*Exercise material:*
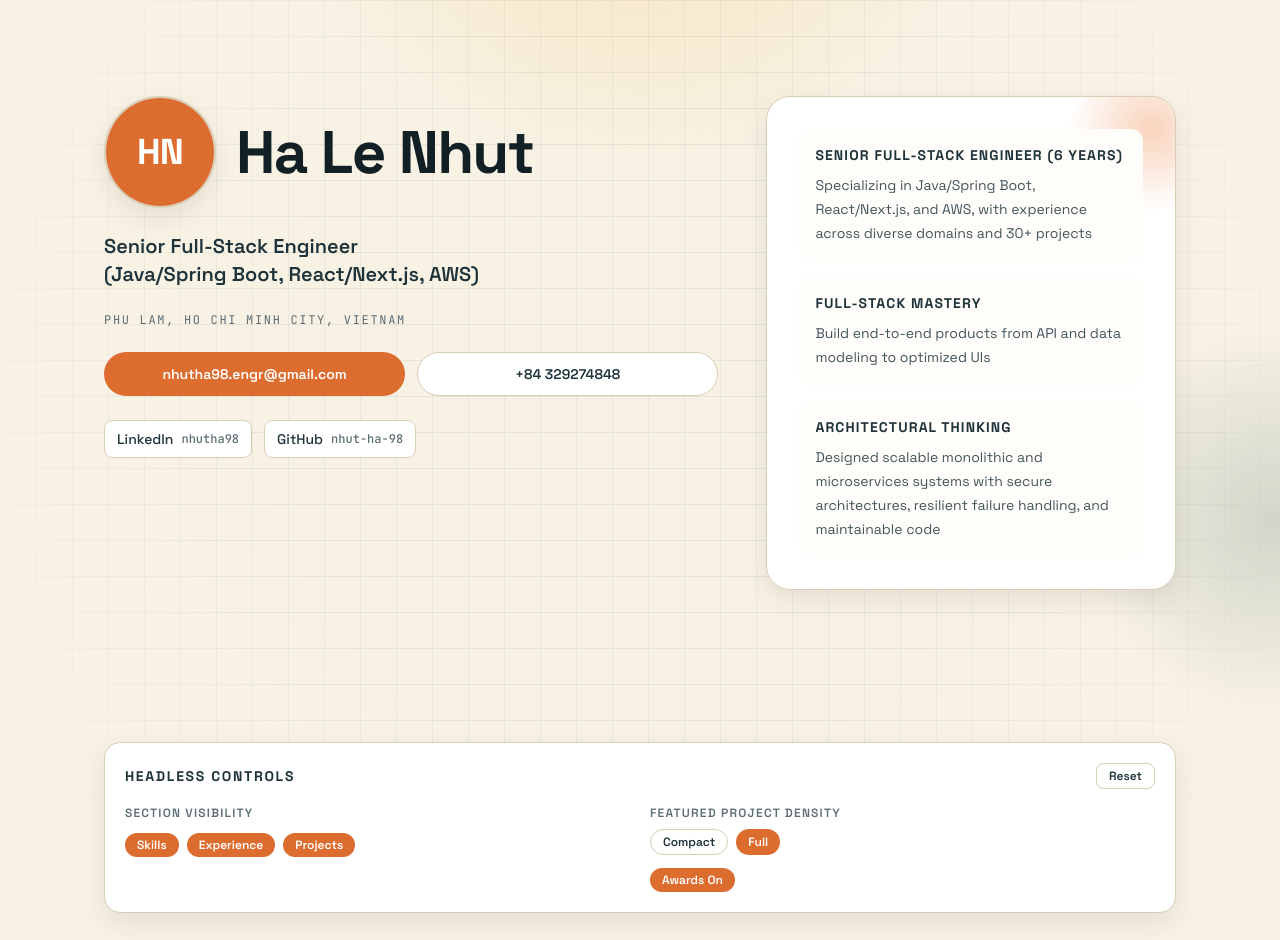
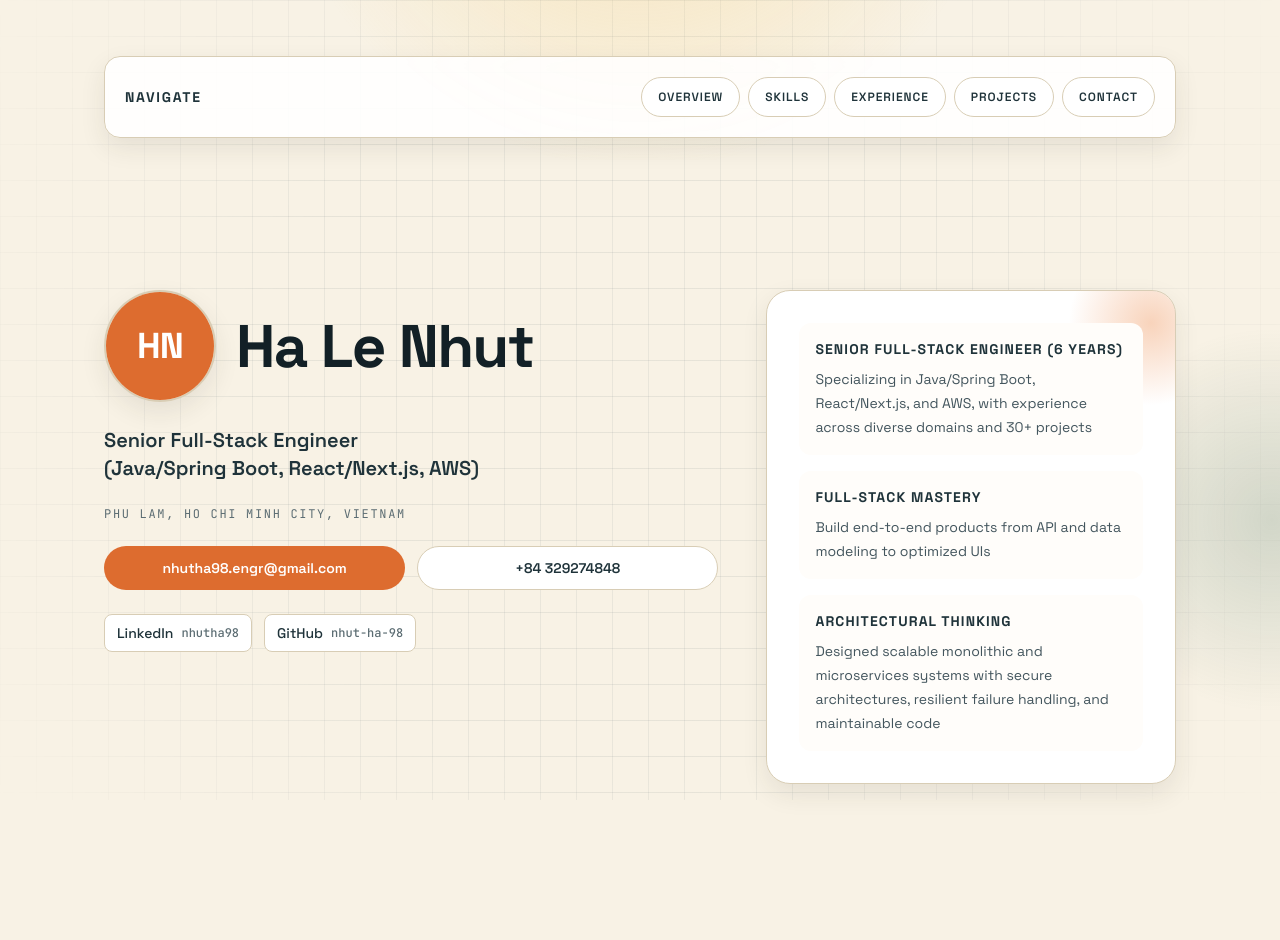
Before and after one commit to nhut-ha-98/nhutha-portfolio, a Next.js app: page / in a window 1280 px wide. Shown: the top 940 px of the page. Built offline with nearby package versions, Linux system fonts and the light colour scheme.

Commit message:
feat: refactor portfolio layout by removing HeadlessControls and adding PageHeader for improved navigation

```diff
--- a/components/headless/ExperienceSection.tsx
+++ b/components/headless/ExperienceSection.tsx
@@ -1,22 +1,13 @@
-"use client";
-
 import { ExperienceView } from "@/components/ui/ExperienceView";
 import { SectionContainer } from "@/components/ui/SectionContainer";
 import { SectionShell } from "@/components/ui/SectionShell";
 import { data } from "@/data/data";
-import { useHeadlessStore } from "@/stores/useHeadlessStore";
 
 function dateRange(start: string, end: string | null) {
   return `${start} - ${end ?? "present"}`;
 }
 
 export function ExperienceSection() {
-  const isVisible = useHeadlessStore((state) => state.sections.experience);
-
-  if (!isVisible) {
-    return null;
-  }
-
   const experiences = data.cv.sections.Experience.map((item) => ({
     title: item.company,
     subtitle: item.position,
--- a/components/headless/HeadlessControls.tsx
+++ /dev/null
@@ -1,45 +0,0 @@
-"use client";
-
-import { HeadlessControlsView } from "@/components/ui/HeadlessControlsView";
-import { SectionContainer } from "@/components/ui/SectionContainer";
-import { useHeadlessStore } from "@/stores/useHeadlessStore";
-
-const sectionLabels = {
-  skills: "Skills",
-  experience: "Experience",
-  projects: "Projects",
-} as const;
-
-export function HeadlessControls() {
-  const sections = useHeadlessStore((state) => state.sections);
-  const projectDensity = useHeadlessStore((state) => state.projectDensity);
-  const showAwards = useHeadlessStore((state) => state.showAwards);
-  const toggleSection = useHeadlessStore((state) => state.toggleSection);
-  const setProjectDensity = useHeadlessStore(
-    (state) => state.setProjectDensity,
-  );
-  const toggleAwards = useHeadlessStore((state) => state.toggleAwards);
-  const resetHeadlessState = useHeadlessStore(
-    (state) => state.resetHeadlessState,
-  );
-
-  const sectionItems = Object.entries(sections).map(([key, enabled]) => ({
-    key: key as keyof typeof sections,
-    label: sectionLabels[key as keyof typeof sectionLabels],
-    enabled,
-  }));
-
-  return (
-    <SectionContainer id="controls" spacing="default">
-      <HeadlessControlsView
-        sections={sectionItems}
-        projectDensity={projectDensity}
-        showAwards={showAwards}
-        onToggleSection={toggleSection}
-        onProjectDensityChange={setProjectDensity}
-        onToggleAwards={toggleAwards}
-        onReset={resetHeadlessState}
-      />
-    </SectionContainer>
-  );
-}
--- /dev/null
+++ b/components/headless/PageHeader.tsx
@@ -0,0 +1,14 @@
+import { PageHeaderView } from "@/components/ui/PageHeaderView";
+import { SectionContainer } from "@/components/ui/SectionContainer";
+import { pageNavigation } from "@/data/data";
+
+export function PageHeader() {
+  return (
+    <SectionContainer spacing="default">
+      <PageHeaderView
+        title={pageNavigation.title}
+        navItems={pageNavigation.items}
+      />
+    </SectionContainer>
+  );
+}
--- a/components/headless/PortfolioLanding.tsx
+++ b/components/headless/PortfolioLanding.tsx
@@ -1,7 +1,7 @@
 import { ContactSection } from "@/components/headless/ContactSection";
 import { ExperienceSection } from "@/components/headless/ExperienceSection";
-import { HeadlessControls } from "@/components/headless/HeadlessControls";
 import { HeroSection } from "@/components/headless/HeroSection";
+import { PageHeader } from "@/components/headless/PageHeader";
 import { ProjectsSection } from "@/components/headless/ProjectsSection";
 import { SkillsSection } from "@/components/headless/SkillsSection";
 import { LandingScaffold } from "@/components/ui/LandingScaffold";
@@ -9,8 +9,8 @@ import { LandingScaffold } from "@/components/ui/LandingScaffold";
 export function PortfolioLanding() {
   return (
     <LandingScaffold>
+      <PageHeader />
       <HeroSection />
-      <HeadlessControls />
       <SkillsSection />
       <ExperienceSection />
       <ProjectsSection />
--- a/components/headless/ProjectsSection.tsx
+++ b/components/headless/ProjectsSection.tsx
@@ -1,34 +1,21 @@
-"use client";
-
 import { ProjectsView } from "@/components/ui/ProjectsView";
 import { SectionContainer } from "@/components/ui/SectionContainer";
 import { SectionShell } from "@/components/ui/SectionShell";
 import { data } from "@/data/data";
-import { useHeadlessStore } from "@/stores/useHeadlessStore";
 
 function dateRange(start: string, end: string | null) {
   return `${start} - ${end ?? "present"}`;
 }
 
 export function ProjectsSection() {
-  const isVisible = useHeadlessStore((state) => state.sections.projects);
-  const projectDensity = useHeadlessStore((state) => state.projectDensity);
-  const showAwards = useHeadlessStore((state) => state.showAwards);
-
-  if (!isVisible) {
-    return null;
-  }
-
   const featuredProjects = data.cv.sections[
     "30+ projects across diverse business domains"
-  ]
-    .slice(0, projectDensity === "compact" ? 3 : undefined)
-    .map((item) => ({
-      name: item.name,
-      period: dateRange(item.start_date, item.end_date),
-      summary: item.summary,
-      highlights: item.highlights,
-    }));
+  ].map((item) => ({
+    name: item.name,
+    period: dateRange(item.start_date, item.end_date),
+    summary: item.summary,
+    highlights: item.highlights,
+  }));
 
   const otherProjects = data.cv.sections["Other Projects"].map((item) => ({
     label: item.label,
@@ -43,7 +30,7 @@ export function ProjectsSection() {
           otherTitle="Other Projects"
           featuredProjects={featuredProjects}
           otherProjects={otherProjects}
-          awards={showAwards ? data.cv.sections.Awards : []}
+          awards={data.cv.sections.Awards}
         />
       </SectionShell>
     </SectionContainer>
--- a/components/headless/SkillsSection.tsx
+++ b/components/headless/SkillsSection.tsx
@@ -1,18 +1,9 @@
-"use client";
-
 import { SectionContainer } from "@/components/ui/SectionContainer";
 import { SectionShell } from "@/components/ui/SectionShell";
 import { SkillSectionsView } from "@/components/ui/SkillSectionsView";
 import { data } from "@/data/data";
-import { useHeadlessStore } from "@/stores/useHeadlessStore";
 
 export function SkillsSection() {
-  const isVisible = useHeadlessStore((state) => state.sections.skills);
-
-  if (!isVisible) {
-    return null;
-  }
-
   const sections = [
     {
       title: "Primary Skills",
--- a/components/ui/HeadlessControlsView.tsx
+++ /dev/null
@@ -1,116 +0,0 @@
-import type { HeadlessSectionKey } from "@/stores/useHeadlessStore";
-
-interface SectionToggleItem {
-  key: HeadlessSectionKey;
-  label: string;
-  enabled: boolean;
-}
-
-interface HeadlessControlsViewProps {
-  sections: SectionToggleItem[];
-  projectDensity: "compact" | "full";
-  showAwards: boolean;
-  onToggleSection: (key: HeadlessSectionKey) => void;
-  onProjectDensityChange: (value: "compact" | "full") => void;
-  onToggleAwards: () => void;
-  onReset: () => void;
-}
-
-export function HeadlessControlsView({
-  sections,
-  projectDensity,
-  showAwards,
-  onToggleSection,
-  onProjectDensityChange,
-  onToggleAwards,
-  onReset,
-}: HeadlessControlsViewProps) {
-  return (
-    <section className="rounded-2xl border border-[var(--line)] bg-white p-5 shadow-[var(--shadow-card)]">
-      <div className="flex flex-wrap items-center justify-between gap-3">
-        <h2 className="text-sm font-bold uppercase tracking-[0.12em] text-[var(--ink-soft)]">
-          Headless Controls
-        </h2>
-        <button
-          type="button"
-          onClick={onReset}
-          className="rounded-lg border border-[var(--line)] px-3 py-1 text-xs font-semibold text-[var(--ink-soft)] transition hover:border-[var(--accent)]"
-        >
-          Reset
-        </button>
-      </div>
-
-      <div className="mt-4 grid gap-5 md:grid-cols-2">
-        <fieldset className="space-y-3">
-          <legend className="text-xs font-semibold uppercase tracking-[0.1em] text-[var(--muted)]">
-            Section Visibility
-          </legend>
-          <div className="flex flex-wrap gap-2">
-            {sections.map((section) => (
-              <button
-                key={section.key}
-                type="button"
-                onClick={() => onToggleSection(section.key)}
-                aria-pressed={section.enabled}
-                className={`rounded-full px-3 py-1 text-xs font-semibold transition ${
-                  section.enabled
-                    ? "bg-[var(--accent)] text-white"
-                    : "border border-[var(--line)] bg-white text-[var(--ink-soft)]"
-                }`}
-              >
-                {section.label}
-              </button>
-            ))}
-          </div>
-        </fieldset>
-
-        <div className="space-y-3">
-          <fieldset className="space-y-2">
-            <legend className="text-xs font-semibold uppercase tracking-[0.1em] text-[var(--muted)]">
-              Featured Project Density
-            </legend>
-            <div className="flex gap-2">
-              <button
-                type="button"
-                onClick={() => onProjectDensityChange("compact")}
-                aria-pressed={projectDensity === "compact"}
-                className={`rounded-full px-3 py-1 text-xs font-semibold transition ${
-                  projectDensity === "compact"
-                    ? "bg-[var(--accent)] text-white"
-                    : "border border-[var(--line)] bg-white text-[var(--ink-soft)]"
-                }`}
-              >
-                Compact
-              </button>
-              <button
-                type="button"
-                onClick={() => onProjectDensityChange("full")}
-                aria-pressed={projectDensity === "full"}
-                className={`rounded-full px-3 py-1 text-xs font-semibold transition ${
-                  projectDensity === "full"
-                    ? "bg-[var(--accent)] text-white"
-                    : "border border-[var(--line)] bg-white text-[var(--ink-soft)]"
-                }`}
-              >
-                Full
-              </button>
-            </div>
-          </fieldset>
-
-          <button
-            type="button"
-            onClick={onToggleAwards}
-            aria-pressed={showAwards}
-            className={`rounded-full px-3 py-1 text-xs font-semibold transition ${
-              showAwards
-                ? "bg-[var(--accent)] text-white"
-                : "border border-[var(--line)] bg-white text-[var(--ink-soft)]"
-            }`}
-          >
-            {showAwards ? "Awards On" : "Awards Off"}
-          </button>
-        </div>
-      </div>
-    </section>
-  );
-}
--- /dev/null
+++ b/components/ui/PageHeaderView.tsx
@@ -0,0 +1,35 @@
+interface NavItem {
+  href: string;
+  label: string;
+}
+
+interface PageHeaderViewProps {
+  title: string;
+  navItems: readonly NavItem[];
+}
+
+export function PageHeaderView({ title, navItems }: PageHeaderViewProps) {
+  return (
+    <header className="rounded-2xl border border-[var(--line)] bg-white/90 p-4 shadow-[var(--shadow-card)] backdrop-blur sm:p-5">
+      <div className="flex flex-wrap items-center justify-between gap-3">
+        <h2 className="text-sm font-bold uppercase tracking-[0.12em] text-[var(--ink-soft)]">
+          {title}
+        </h2>
+        <nav aria-label="Page sections">
+          <ul className="flex flex-wrap justify-end gap-2">
+            {navItems.map((item) => (
+              <li key={item.href}>
+                <a
+                  href={item.href}
+                  className="inline-flex min-h-10 items-center rounded-full border border-[var(--line)] bg-white px-4 text-xs font-semibold uppercase tracking-[0.08em] text-[var(--ink-soft)] transition hover:border-[var(--accent)] hover:text-[var(--ink)] focus-visible:outline-2 focus-visible:outline-offset-2 focus-visible:outline-[var(--accent)]"
+                >
+                  {item.label}
+                </a>
+              </li>
+            ))}
+          </ul>
+        </nav>
+      </div>
+    </header>
+  );
+}
--- a/data/data.ts
+++ b/data/data.ts
@@ -1,4 +1,15 @@
 import { RenderCvData } from "./rendercv";
+
+export const pageNavigation = {
+  title: "Navigate",
+  items: [
+    { href: "#hero", label: "Overview" },
+    { href: "#skills", label: "Skills" },
+    { href: "#experience", label: "Experience" },
+    { href: "#projects", label: "Projects" },
+    { href: "#contact", label: "Contact" },
+  ],
+} as const;
 
 export const data: RenderCvData = {
   cv: {
--- a/stores/useHeadlessStore.ts
+++ /dev/null
@@ -1,48 +0,0 @@
-import { create } from "zustand";
-
-export type HeadlessSectionKey = "skills" | "experience" | "projects";
-
-interface SectionVisibility {
-  skills: boolean;
-  experience: boolean;
-  projects: boolean;
-}
-
-type ProjectDensity = "compact" | "full";
-
-interface HeadlessState {
-  sections: SectionVisibility;
-  projectDensity: ProjectDensity;
-  showAwards: boolean;
-  toggleSection: (section: HeadlessSectionKey) => void;
-  setProjectDensity: (density: ProjectDensity) => void;
-  toggleAwards: () => void;
-  resetHeadlessState: () => void;
-}
-
-const initialSections: SectionVisibility = {
-  skills: true,
-  experience: true,
-  projects: true,
-};
-
-export const useHeadlessStore = create<HeadlessState>((set) => ({
-  sections: initialSections,
-  projectDensity: "full",
-  showAwards: true,
-  toggleSection: (section) =>
-    set((state) => ({
-      sections: {
-        ...state.sections,
-        [section]: !state.sections[section],
-      },
-    })),
-  setProjectDensity: (density) => set({ projectDensity: density }),
-  toggleAwards: () => set((state) => ({ showAwards: !state.showAwards })),
-  resetHeadlessState: () =>
-    set({
-      sections: initialSections,
-      projectDensity: "full",
-      showAwards: true,
-    }),
-}));
```
Also changed, not shown: 2 other files (tests, documents, lock files or other folders).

*About this task:* When the string "onToggleAwards" occurs in a line of the material, that line belongs in the answer.

*Result:*
-        onToggleAwards={toggleAwards}
-  onToggleAwards: () => void;
-  onToggleAwards,
-            onClick={onToggleAwards}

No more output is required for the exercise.